Probably the best answer is for officials to use multiple data sources for syndromic surveillance simultaneously and perform graded interventions with each new bit of information. When the earliest warning system goes off (like Flu Trends or drugstore purchases), health officials might announce "Flu is here" and urge people to get more rigorous with hand-washing and get vaccinated if they haven't already. Then, when the hospital data warn that the flu has landed in a particular location and is having an extreme effect on a population (like children or the elderly), targeted interventions can be implemented at the regional level, as with Tamiflu prophylaxis, or even considered for more drastic measures, such as temporarily shutting day care centers.
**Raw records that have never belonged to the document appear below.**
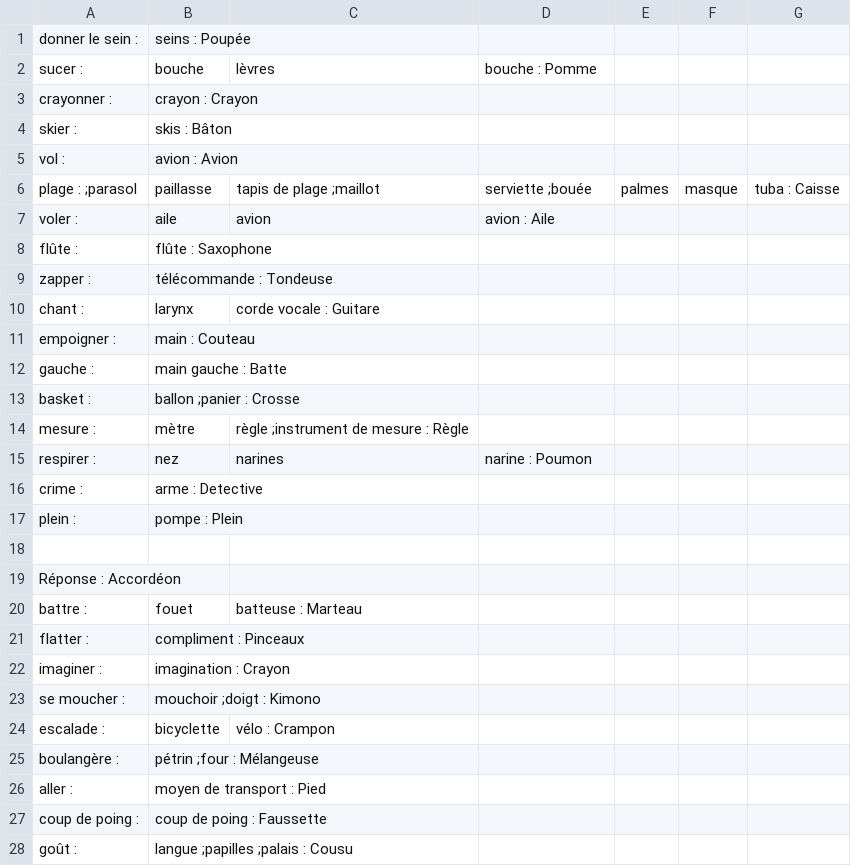
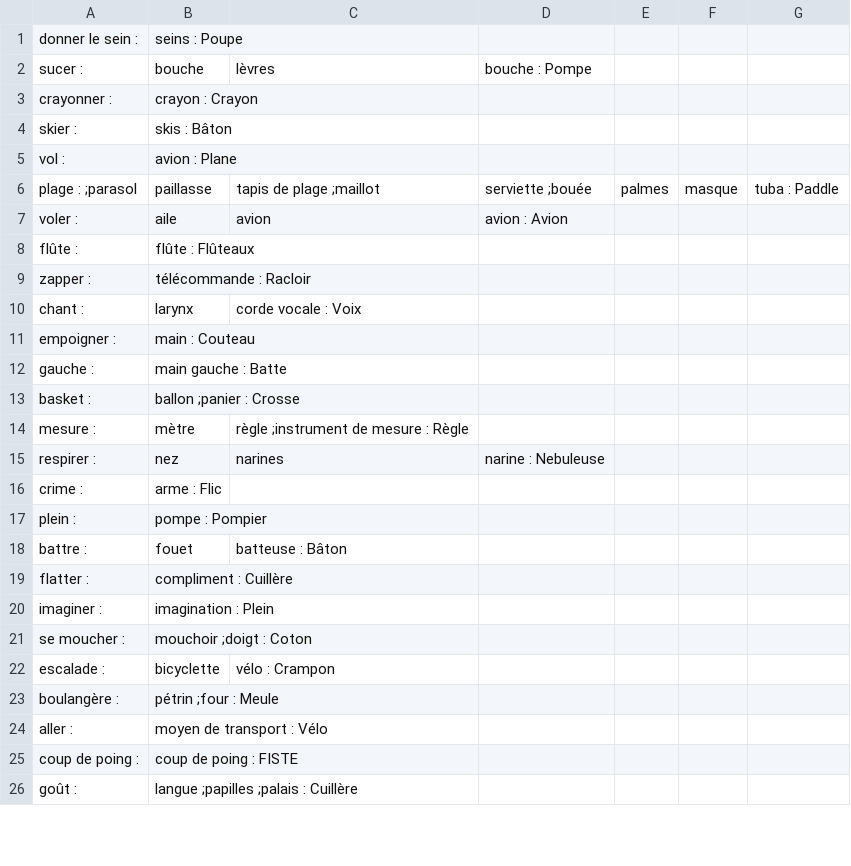
Before and after one commit to alessmcs/alessmcs.github.io, a CSV file: llm_testing/outputs/S_instr_0_out.csv, drawn as a sheet; only a part is shown; the diff covers the shown part only.

```diff
--- a/llm_testing/outputs/S_instr_0_out.csv
+++ b/llm_testing/outputs/S_instr_0_out.csv
@@ -1,11 +1,11 @@
-donner le sein : ,seins  : Poupée
-sucer : ,bouche ,lèvres ,bouche  : Pomme
+donner le sein : ,seins  : Poupe
+sucer : ,bouche ,lèvres ,bouche  : Pompe
 crayonner : ,crayon  : Crayon
 skier : ,skis  : Bâton
-vol : ,avion  : Avion
-plage : ;parasol ,paillasse ,tapis de plage ;maillot ,serviette ;bouée ,palmes ,masque ,tuba  : Caisse
-voler : ,aile ,avion ,avion  : Aile
-flûte : ,flûte  : Saxophone
-zapper : ,télécommande  : Tondeuse
-chant : ,larynx ,corde vocale  : Guitare
+vol : ,avion  : Plane
+plage : ;parasol ,paillasse ,tapis de plage ;maillot ,serviette ;bouée ,palmes ,masque ,tuba  : Paddle
+voler : ,aile ,avion ,avion  : Avion
+flûte : ,flûte  : Flûteaux
+zapper : ,télécommande  : Racloir
+chant : ,larynx ,corde vocale  : Voix
 empoigner : ,main  : Couteau
@@ -14,15 +14,13 @@ basket : ,ballon ;panier  : Crosse
 mesure : ,mètre ,règle ;instrument de mesure  : Règle
-respirer : ,nez ,narines ,narine  : Poumon
-crime : ,arme  : Detective
-plein : ,pompe  : Plein
-
-Réponse : Accordéon
-battre : ,fouet ,batteuse  : Marteau
-flatter : ,compliment  : Pinceaux
-imaginer : ,imagination  : Crayon
-se moucher : ,mouchoir ;doigt  : Kimono
+respirer : ,nez ,narines ,narine  : Nebuleuse
+crime : ,arme  : Flic
+plein : ,pompe  : Pompier
+battre : ,fouet ,batteuse  : Bâton
+flatter : ,compliment  : Cuillère
+imaginer : ,imagination  : Plein
+se moucher : ,mouchoir ;doigt  : Coton
 escalade : ,bicyclette ,vélo  : Crampon
-boulangère : ,pétrin ;four  : Mélangeuse
-aller : ,moyen de transport  : Pied
-coup de poing : ,coup de poing  : Faussette
-goût : ,langue ;papilles ;palais  : Cousu
+boulangère : ,pétrin ;four  : Meule
+aller : ,moyen de transport  : Vélo
+coup de poing : ,coup de poing  : FISTE
+goût : ,langue ;papilles ;palais  : Cuillère
```
Also changed, not shown: 16 edited cells elsewhere in this file, llm_testing/outputs/Adv_0_0_out.csv, llm_testing/outputs/Magn_1_out.csv, 20 other files.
Another future trend in syndromic surveillance is sharing information between jurisdictions that now adhere to political boundaries such as states, counties, and cities. Diseases often spread across state lines without asking permission from health officials. So regionalization or nationalization (like Biosense) of surveillance may help us identify outbreaks that are not confined to one particular area.

But despite all this, it is important to keep a grounded perspective. The way to prevent yourself from getting the flu is to get your shot, wash your hands, and stay away from coughing people. When you do get it, stay at home, for goodness' sake. And along with your daily searches for Britney Spears and government bailouts, keep on Googling for flu remedies. By doing so, you're not just informing yourself, you're also helping the health department. But no matter how accurate Flu Trends is, we can be certain about three things this winter: 1) Flu will come; 2) many people will get sick, and some will die from the infection; and 3) Google Flu Trends will prevent neither 1) nor 2).